Requirement
Look through the lines below and copy each one that includes "EdgeInsets".

Information given
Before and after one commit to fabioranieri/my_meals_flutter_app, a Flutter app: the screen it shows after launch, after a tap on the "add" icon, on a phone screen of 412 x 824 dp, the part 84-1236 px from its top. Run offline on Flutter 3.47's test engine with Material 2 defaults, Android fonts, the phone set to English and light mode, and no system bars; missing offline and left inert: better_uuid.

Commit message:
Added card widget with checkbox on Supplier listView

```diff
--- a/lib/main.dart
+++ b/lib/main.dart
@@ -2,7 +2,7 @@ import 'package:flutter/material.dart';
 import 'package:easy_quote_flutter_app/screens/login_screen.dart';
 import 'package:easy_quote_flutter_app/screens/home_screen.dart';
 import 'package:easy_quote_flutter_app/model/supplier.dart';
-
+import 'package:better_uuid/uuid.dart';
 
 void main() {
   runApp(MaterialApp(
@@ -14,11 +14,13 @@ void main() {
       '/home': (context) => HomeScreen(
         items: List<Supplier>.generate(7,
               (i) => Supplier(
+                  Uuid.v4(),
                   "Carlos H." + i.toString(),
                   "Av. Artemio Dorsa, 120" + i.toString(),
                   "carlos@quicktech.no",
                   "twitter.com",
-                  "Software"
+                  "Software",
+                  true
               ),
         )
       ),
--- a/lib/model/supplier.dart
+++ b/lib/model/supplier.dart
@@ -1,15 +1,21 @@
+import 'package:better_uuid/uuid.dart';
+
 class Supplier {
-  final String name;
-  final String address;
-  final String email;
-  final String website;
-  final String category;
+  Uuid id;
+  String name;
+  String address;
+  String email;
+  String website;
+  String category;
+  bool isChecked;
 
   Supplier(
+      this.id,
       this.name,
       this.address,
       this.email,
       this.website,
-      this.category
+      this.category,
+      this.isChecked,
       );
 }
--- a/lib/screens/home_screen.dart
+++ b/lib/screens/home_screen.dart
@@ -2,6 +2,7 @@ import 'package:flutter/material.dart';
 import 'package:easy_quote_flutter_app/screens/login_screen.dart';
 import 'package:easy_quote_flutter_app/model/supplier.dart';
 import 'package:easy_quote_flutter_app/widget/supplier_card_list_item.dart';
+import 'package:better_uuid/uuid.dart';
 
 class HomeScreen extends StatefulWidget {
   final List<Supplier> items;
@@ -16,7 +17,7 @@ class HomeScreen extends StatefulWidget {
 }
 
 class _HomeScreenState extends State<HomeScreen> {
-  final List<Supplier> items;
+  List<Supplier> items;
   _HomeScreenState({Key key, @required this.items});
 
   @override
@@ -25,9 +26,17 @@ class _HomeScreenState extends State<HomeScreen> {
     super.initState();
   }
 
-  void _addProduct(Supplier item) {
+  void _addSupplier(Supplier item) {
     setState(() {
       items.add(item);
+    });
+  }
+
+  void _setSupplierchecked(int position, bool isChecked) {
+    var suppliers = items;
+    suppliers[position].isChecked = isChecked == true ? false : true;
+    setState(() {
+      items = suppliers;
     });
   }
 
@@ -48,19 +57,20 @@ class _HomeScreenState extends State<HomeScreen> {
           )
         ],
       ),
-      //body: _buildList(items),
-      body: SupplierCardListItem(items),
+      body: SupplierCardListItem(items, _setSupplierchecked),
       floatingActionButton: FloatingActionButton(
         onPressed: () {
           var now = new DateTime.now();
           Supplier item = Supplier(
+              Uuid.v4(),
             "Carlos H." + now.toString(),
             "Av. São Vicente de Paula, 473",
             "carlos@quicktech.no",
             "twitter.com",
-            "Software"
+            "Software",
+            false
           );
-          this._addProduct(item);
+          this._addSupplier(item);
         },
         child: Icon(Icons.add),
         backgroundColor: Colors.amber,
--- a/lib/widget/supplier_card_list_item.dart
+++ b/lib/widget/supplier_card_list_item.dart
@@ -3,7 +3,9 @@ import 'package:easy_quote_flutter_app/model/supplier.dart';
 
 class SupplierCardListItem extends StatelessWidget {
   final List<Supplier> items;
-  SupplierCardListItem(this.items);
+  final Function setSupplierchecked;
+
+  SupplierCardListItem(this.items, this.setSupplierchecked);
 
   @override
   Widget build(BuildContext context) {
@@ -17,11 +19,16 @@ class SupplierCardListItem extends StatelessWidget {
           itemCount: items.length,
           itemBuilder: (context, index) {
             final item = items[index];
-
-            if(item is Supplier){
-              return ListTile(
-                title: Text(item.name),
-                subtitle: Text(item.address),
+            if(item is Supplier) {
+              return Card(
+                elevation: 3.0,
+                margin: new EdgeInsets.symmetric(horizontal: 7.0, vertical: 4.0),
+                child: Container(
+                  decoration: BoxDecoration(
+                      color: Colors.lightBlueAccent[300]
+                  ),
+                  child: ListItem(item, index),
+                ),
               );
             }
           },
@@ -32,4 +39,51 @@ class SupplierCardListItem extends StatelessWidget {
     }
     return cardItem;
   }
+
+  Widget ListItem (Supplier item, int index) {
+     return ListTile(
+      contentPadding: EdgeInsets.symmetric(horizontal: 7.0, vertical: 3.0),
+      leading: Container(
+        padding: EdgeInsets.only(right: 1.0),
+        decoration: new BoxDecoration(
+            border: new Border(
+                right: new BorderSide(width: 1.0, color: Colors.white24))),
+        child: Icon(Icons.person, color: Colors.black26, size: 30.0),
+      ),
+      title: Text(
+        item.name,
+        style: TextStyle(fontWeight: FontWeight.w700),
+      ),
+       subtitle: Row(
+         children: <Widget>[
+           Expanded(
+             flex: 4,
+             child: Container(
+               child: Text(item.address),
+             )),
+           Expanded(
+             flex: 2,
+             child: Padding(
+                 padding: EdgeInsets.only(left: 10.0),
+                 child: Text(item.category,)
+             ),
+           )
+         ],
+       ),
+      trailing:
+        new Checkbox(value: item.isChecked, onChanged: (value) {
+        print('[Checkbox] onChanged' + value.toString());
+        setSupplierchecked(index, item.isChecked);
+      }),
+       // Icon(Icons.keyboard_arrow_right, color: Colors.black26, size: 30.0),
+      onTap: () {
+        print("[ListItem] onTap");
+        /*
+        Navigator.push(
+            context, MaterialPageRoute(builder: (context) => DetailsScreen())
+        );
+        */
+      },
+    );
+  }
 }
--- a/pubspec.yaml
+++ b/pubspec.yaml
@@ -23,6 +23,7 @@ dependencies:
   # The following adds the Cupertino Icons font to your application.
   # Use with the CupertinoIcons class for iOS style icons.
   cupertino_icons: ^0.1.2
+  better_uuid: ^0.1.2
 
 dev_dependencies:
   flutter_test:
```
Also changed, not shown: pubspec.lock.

Output
+                margin: new EdgeInsets.symmetric(horizontal: 7.0, vertical: 4.0),
+      contentPadding: EdgeInsets.symmetric(horizontal: 7.0, vertical: 3.0),
+        padding: EdgeInsets.only(right: 1.0),
+                 padding: EdgeInsets.only(left: 10.0),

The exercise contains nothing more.